Adv Nutr. 2019 Mar 1;10(2):205-218. doi: 10.1093/advances/nmy092.


This meta-analysis summarizes the evidence of a prospective association between the intake of foods [whole grains, refined grains, vegetables, fruit, nuts, legumes, eggs, dairy, fish, red meat, processed meat, and sugar-sweetened beverages (SSBs)] and risk of general overweight/obesity, abdominal obesity, and weight gain. PubMed and Web of Science were searched for prospective observational studies until August 2018. Summary RRs and 95% CIs were estimated from 43 reports for the highest compared with the lowest intake categories, as well as for linear and nonlinear relations focusing on each outcome separately: overweight/obesity, abdominal obesity, and weight gain.

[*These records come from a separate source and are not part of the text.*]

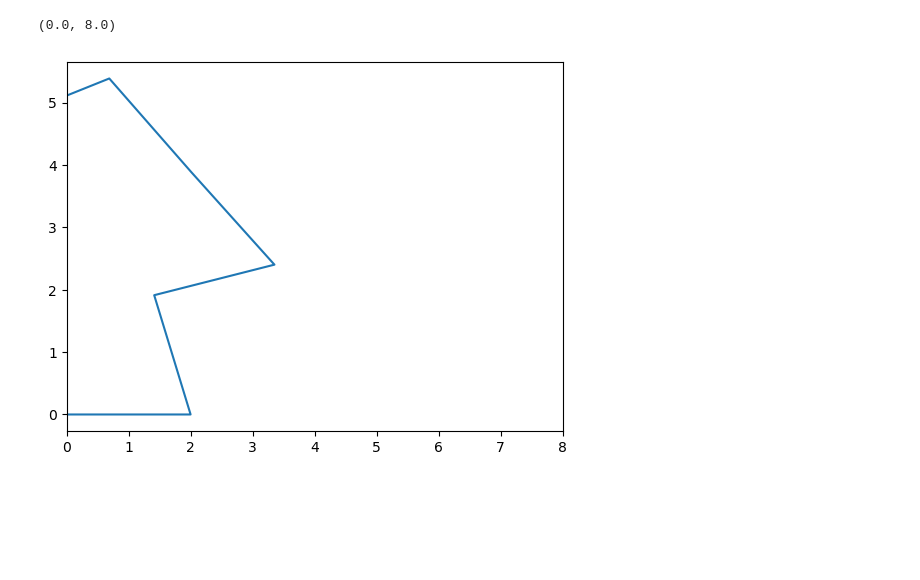
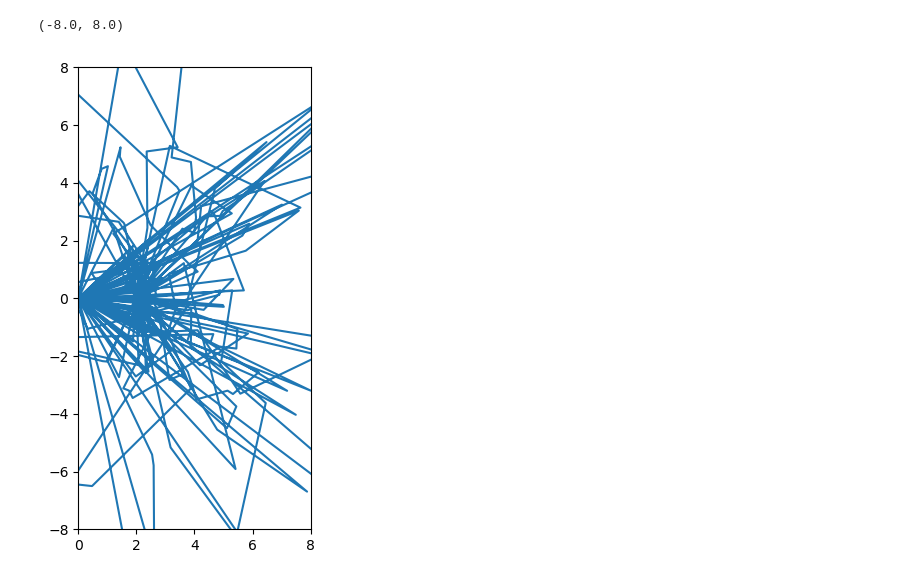
Before and after one commit to cani088/MandS, a Jupyter notebook: Untitled.ipynb, the cells around one changed output. Drawn from its saved outputs; the diff is of its cells as text; code cells hidden in the pictures; blank space fills up the shorter version.

```diff
--- a/Untitled.ipynb
+++ b/Untitled.ipynb
@@ -2,10 +2,12 @@
 import pandas as pd
 import matplotlib.pyplot as plt
 # %%
-df = pd.read_csv('WayHome_logs_C.csv', delimiter=',')
-df = df[df['id'] == 59]
+df = pd.read_csv('WayHome_logs_D.csv', delimiter=',')
+df = df[df['id'] == 45]
+plt.figure(figsize=(3, 6))
 plt.plot(df['position_x'], df['position_y'])
 plt.xlim(0, 8)
+plt.ylim(-8, 8)
 # %% [output]
-(0.0, 8.0)
+(-8.0, 8.0)
-[figure, old version]
+[figure, new version]
```
Also changed, not shown: parts of 1 cell of this notebook, 9 other files.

The quality of evidence was evaluated with use of the NutriGrade tool. In the dose-response meta-analysis, inverse associations were found for whole-grain (RRoverweight/obesity: 0.93; 95% CI: 0.89, 0.96), fruit (RRoverweight/obesity: 0.93; 95% CI: 0.86, 1.00; RRweight gain: 0.91; 95% CI: 0.86, 0.97), nut (RRabdominal obesity: 0.42; 95% CI: 0.31, 0.57), legume (RRoverweight/obesity: 0.88; 95% CI: 0.84, 0.93), and fish (RRabdominal obesity: 0.83; 95% CI: 0.71, 0.97) consumption and positive associations were found for refined grains (RRoverweight/obesity: 1.05; 95% CI: 1.00, 1.10), red meat (RRabdominal obesity: 1.10; 95% CI: 1.04, 1.16; RRweight gain: 1.14; 95% CI: 1.03, 1.26), and SSBs (RRoverweight/obesity: 1.05; 95% CI: 1.00, 1.11; RRabdominal obesity: 1.12; 95% CI: 1.04, 1.20). The dose-response meta-analytical findings provided very low to low quality of evidence that certain food groups have an impact on different measurements of adiposity risk. To improve the quality of evidence, better-designed observational studies, inclusion of intervention trials, and use of novel statistical methods (e.g., substitution analyses or network meta-analyses) are needed.

Keywords: adiposity; diet; dose-response; food groups; meta-analysis; weight gain.

Publication types

  • Meta-Analysis
  • Research Support, Non-U.S. Gov't
  • Systematic Review

MeSH terms

  • Diet / adverse effects*
  • Diet / methods
  • Humans
  • Obesity / etiology*
  • Obesity, Abdominal / etiology*
  • Overweight / etiology*
  • Prospective Studies
  • Risk Factors
  • Weight Gain*